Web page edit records
------------------------------

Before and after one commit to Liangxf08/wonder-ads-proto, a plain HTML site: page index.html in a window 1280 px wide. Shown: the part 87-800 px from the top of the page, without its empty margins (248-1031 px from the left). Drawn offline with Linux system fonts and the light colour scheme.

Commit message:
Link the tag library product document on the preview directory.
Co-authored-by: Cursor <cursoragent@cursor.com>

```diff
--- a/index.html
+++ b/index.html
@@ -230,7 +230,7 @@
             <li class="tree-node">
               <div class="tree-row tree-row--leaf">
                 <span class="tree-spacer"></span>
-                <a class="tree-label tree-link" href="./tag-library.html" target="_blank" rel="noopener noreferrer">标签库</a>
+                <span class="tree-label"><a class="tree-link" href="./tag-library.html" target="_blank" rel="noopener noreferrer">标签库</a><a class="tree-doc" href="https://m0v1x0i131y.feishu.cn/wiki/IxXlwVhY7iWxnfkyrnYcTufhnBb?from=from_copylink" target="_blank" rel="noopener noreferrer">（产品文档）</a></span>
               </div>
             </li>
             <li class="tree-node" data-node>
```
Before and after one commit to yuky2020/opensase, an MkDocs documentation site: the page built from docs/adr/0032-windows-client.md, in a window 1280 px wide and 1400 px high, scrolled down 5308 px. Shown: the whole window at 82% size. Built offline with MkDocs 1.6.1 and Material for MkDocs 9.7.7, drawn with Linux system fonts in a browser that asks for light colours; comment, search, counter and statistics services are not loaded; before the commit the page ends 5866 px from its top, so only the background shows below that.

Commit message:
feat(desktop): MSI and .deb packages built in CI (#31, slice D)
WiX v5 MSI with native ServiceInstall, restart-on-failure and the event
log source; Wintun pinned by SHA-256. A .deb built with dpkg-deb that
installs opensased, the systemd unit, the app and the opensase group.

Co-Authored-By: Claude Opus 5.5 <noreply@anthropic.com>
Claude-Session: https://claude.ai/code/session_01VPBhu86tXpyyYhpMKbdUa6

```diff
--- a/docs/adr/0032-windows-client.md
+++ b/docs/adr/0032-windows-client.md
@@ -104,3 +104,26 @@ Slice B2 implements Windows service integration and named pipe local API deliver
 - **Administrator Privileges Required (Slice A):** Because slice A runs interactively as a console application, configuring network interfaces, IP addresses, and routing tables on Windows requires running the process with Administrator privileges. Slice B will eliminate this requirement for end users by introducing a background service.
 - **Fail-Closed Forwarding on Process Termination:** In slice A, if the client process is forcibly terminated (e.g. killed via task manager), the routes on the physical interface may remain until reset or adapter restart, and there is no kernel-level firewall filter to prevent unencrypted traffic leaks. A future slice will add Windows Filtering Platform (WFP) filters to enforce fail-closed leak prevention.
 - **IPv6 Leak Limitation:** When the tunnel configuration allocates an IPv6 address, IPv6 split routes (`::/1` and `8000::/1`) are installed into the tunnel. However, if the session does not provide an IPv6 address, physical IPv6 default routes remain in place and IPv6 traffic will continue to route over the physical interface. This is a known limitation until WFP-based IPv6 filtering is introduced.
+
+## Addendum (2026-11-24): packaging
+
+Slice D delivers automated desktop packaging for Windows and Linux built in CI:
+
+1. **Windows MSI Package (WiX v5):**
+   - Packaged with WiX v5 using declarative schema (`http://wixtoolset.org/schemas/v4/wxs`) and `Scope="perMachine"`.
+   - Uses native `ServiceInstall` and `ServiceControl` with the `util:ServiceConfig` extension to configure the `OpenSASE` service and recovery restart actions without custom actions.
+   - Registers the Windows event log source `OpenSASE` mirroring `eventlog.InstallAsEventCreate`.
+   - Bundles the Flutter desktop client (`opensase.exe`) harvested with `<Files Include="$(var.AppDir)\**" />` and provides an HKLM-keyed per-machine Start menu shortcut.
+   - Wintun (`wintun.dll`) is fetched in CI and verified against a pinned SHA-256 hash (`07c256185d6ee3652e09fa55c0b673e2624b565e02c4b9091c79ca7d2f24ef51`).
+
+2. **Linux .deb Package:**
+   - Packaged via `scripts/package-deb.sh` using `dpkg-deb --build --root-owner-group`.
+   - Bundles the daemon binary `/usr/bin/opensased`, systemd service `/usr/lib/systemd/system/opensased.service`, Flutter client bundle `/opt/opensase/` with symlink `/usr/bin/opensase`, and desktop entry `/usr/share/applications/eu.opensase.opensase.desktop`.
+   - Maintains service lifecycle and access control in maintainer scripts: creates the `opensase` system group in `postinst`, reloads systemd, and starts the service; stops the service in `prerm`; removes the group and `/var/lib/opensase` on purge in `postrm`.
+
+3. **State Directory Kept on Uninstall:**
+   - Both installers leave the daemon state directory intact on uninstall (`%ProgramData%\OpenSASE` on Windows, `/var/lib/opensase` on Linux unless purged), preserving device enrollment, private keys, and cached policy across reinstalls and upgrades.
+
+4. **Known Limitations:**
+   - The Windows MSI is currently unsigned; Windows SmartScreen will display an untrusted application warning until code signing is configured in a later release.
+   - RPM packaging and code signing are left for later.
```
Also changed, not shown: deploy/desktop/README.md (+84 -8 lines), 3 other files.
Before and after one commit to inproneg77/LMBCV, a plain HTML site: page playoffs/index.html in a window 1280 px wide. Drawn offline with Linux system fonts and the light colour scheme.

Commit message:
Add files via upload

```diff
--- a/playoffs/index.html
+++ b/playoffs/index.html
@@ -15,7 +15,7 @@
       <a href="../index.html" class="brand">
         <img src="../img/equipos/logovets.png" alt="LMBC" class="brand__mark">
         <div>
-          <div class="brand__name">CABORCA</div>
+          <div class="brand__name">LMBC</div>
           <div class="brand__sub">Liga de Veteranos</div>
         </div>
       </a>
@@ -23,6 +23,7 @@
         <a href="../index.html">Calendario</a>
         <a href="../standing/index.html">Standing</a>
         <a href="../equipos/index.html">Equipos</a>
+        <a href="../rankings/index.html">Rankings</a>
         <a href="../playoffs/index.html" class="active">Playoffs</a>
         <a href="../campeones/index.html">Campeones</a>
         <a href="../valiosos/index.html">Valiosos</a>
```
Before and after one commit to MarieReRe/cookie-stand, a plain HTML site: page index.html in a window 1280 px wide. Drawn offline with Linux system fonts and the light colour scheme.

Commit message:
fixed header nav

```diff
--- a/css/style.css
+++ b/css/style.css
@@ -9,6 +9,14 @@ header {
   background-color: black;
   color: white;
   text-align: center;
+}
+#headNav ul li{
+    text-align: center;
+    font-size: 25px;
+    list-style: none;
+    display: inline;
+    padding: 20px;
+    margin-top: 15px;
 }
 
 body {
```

------------------------------

For this exercise, all the data must be repeated exactly.

Before and after one commit to Liangxf08/wonder-ads-proto, a plain HTML site: page index.html in a window 1280 px wide. Shown: the part 87-800 px from the top of the page, without its empty margins (248-1031 px from the left). Drawn offline with Linux system fonts and the light colour scheme.

Commit message:
Link the tag library product document on the preview directory.
Co-authored-by: Cursor <cursoragent@cursor.com>

```diff
--- a/index.html
+++ b/index.html
@@ -230,7 +230,7 @@
             <li class="tree-node">
               <div class="tree-row tree-row--leaf">
                 <span class="tree-spacer"></span>
-                <a class="tree-label tree-link" href="./tag-library.html" target="_blank" rel="noopener noreferrer">标签库</a>
+                <span class="tree-label"><a class="tree-link" href="./tag-library.html" target="_blank" rel="noopener noreferrer">标签库</a><a class="tree-doc" href="https://m0v1x0i131y.feishu.cn/wiki/IxXlwVhY7iWxnfkyrnYcTufhnBb?from=from_copylink" target="_blank" rel="noopener noreferrer">（产品文档）</a></span>
               </div>
             </li>
             <li class="tree-node" data-node>
```
Before and after one commit to yuky2020/opensase, an MkDocs documentation site: the page built from docs/adr/0032-windows-client.md, in a window 1280 px wide and 1400 px high, scrolled down 5308 px. Shown: the whole window at 82% size. Built offline with MkDocs 1.6.1 and Material for MkDocs 9.7.7, drawn with Linux system fonts in a browser that asks for light colours; comment, search, counter and statistics services are not loaded; before the commit the page ends 5866 px from its top, so only the background shows below that.

Commit message:
feat(desktop): MSI and .deb packages built in CI (#31, slice D)
WiX v5 MSI with native ServiceInstall, restart-on-failure and the event
log source; Wintun pinned by SHA-256. A .deb built with dpkg-deb that
installs opensased, the systemd unit, the app and the opensase group.

Co-Authored-By: Claude Opus 5.5 <noreply@anthropic.com>
Claude-Session: https://claude.ai/code/session_01VPBhu86tXpyyYhpMKbdUa6

```diff
--- a/docs/adr/0032-windows-client.md
+++ b/docs/adr/0032-windows-client.md
@@ -104,3 +104,26 @@ Slice B2 implements Windows service integration and named pipe local API deliver
 - **Administrator Privileges Required (Slice A):** Because slice A runs interactively as a console application, configuring network interfaces, IP addresses, and routing tables on Windows requires running the process with Administrator privileges. Slice B will eliminate this requirement for end users by introducing a background service.
 - **Fail-Closed Forwarding on Process Termination:** In slice A, if the client process is forcibly terminated (e.g. killed via task manager), the routes on the physical interface may remain until reset or adapter restart, and there is no kernel-level firewall filter to prevent unencrypted traffic leaks. A future slice will add Windows Filtering Platform (WFP) filters to enforce fail-closed leak prevention.
 - **IPv6 Leak Limitation:** When the tunnel configuration allocates an IPv6 address, IPv6 split routes (`::/1` and `8000::/1`) are installed into the tunnel. However, if the session does not provide an IPv6 address, physical IPv6 default routes remain in place and IPv6 traffic will continue to route over the physical interface. This is a known limitation until WFP-based IPv6 filtering is introduced.
+
+## Addendum (2026-11-24): packaging
+
+Slice D delivers automated desktop packaging for Windows and Linux built in CI:
+
+1. **Windows MSI Package (WiX v5):**
+   - Packaged with WiX v5 using declarative schema (`http://wixtoolset.org/schemas/v4/wxs`) and `Scope="perMachine"`.
+   - Uses native `ServiceInstall` and `ServiceControl` with the `util:ServiceConfig` extension to configure the `OpenSASE` service and recovery restart actions without custom actions.
+   - Registers the Windows event log source `OpenSASE` mirroring `eventlog.InstallAsEventCreate`.
+   - Bundles the Flutter desktop client (`opensase.exe`) harvested with `<Files Include="$(var.AppDir)\**" />` and provides an HKLM-keyed per-machine Start menu shortcut.
+   - Wintun (`wintun.dll`) is fetched in CI and verified against a pinned SHA-256 hash (`07c256185d6ee3652e09fa55c0b673e2624b565e02c4b9091c79ca7d2f24ef51`).
+
+2. **Linux .deb Package:**
+   - Packaged via `scripts/package-deb.sh` using `dpkg-deb --build --root-owner-group`.
+   - Bundles the daemon binary `/usr/bin/opensased`, systemd service `/usr/lib/systemd/system/opensased.service`, Flutter client bundle `/opt/opensase/` with symlink `/usr/bin/opensase`, and desktop entry `/usr/share/applications/eu.opensase.opensase.desktop`.
+   - Maintains service lifecycle and access control in maintainer scripts: creates the `opensase` system group in `postinst`, reloads systemd, and starts the service; stops the service in `prerm`; removes the group and `/var/lib/opensase` on purge in `postrm`.
+
+3. **State Directory Kept on Uninstall:**
+   - Both installers leave the daemon state directory intact on uninstall (`%ProgramData%\OpenSASE` on Windows, `/var/lib/opensase` on Linux unless purged), preserving device enrollment, private keys, and cached policy across reinstalls and upgrades.
+
+4. **Known Limitations:**
+   - The Windows MSI is currently unsigned; Windows SmartScreen will display an untrusted application warning until code signing is configured in a later release.
+   - RPM packaging and code signing are left for later.
```
Also changed, not shown: deploy/desktop/README.md (+84 -8 lines), 3 other files.
Before and after one commit to inproneg77/LMBCV, a plain HTML site: page playoffs/index.html in a window 1280 px wide. Drawn offline with Linux system fonts and the light colour scheme.

Commit message:
Add files via upload

```diff
--- a/playoffs/index.html
+++ b/playoffs/index.html
@@ -15,7 +15,7 @@
       <a href="../index.html" class="brand">
         <img src="../img/equipos/logovets.png" alt="LMBC" class="brand__mark">
         <div>
-          <div class="brand__name">CABORCA</div>
+          <div class="brand__name">LMBC</div>
           <div class="brand__sub">Liga de Veteranos</div>
         </div>
       </a>
@@ -23,6 +23,7 @@
         <a href="../index.html">Calendario</a>
         <a href="../standing/index.html">Standing</a>
         <a href="../equipos/index.html">Equipos</a>
+        <a href="../rankings/index.html">Rankings</a>
         <a href="../playoffs/index.html" class="active">Playoffs</a>
         <a href="../campeones/index.html">Campeones</a>
         <a href="../valiosos/index.html">Valiosos</a>
```
Before and after one commit to MarieReRe/cookie-stand, a plain HTML site: page index.html in a window 1280 px wide. Drawn offline with Linux system fonts and the light colour scheme.

Commit message:
fixed header nav

```diff
--- a/css/style.css
+++ b/css/style.css
@@ -9,6 +9,14 @@ header {
   background-color: black;
   color: white;
   text-align: center;
+}
+#headNav ul li{
+    text-align: center;
+    font-size: 25px;
+    list-style: none;
+    display: inline;
+    padding: 20px;
+    margin-top: 15px;
 }
 
 body {
```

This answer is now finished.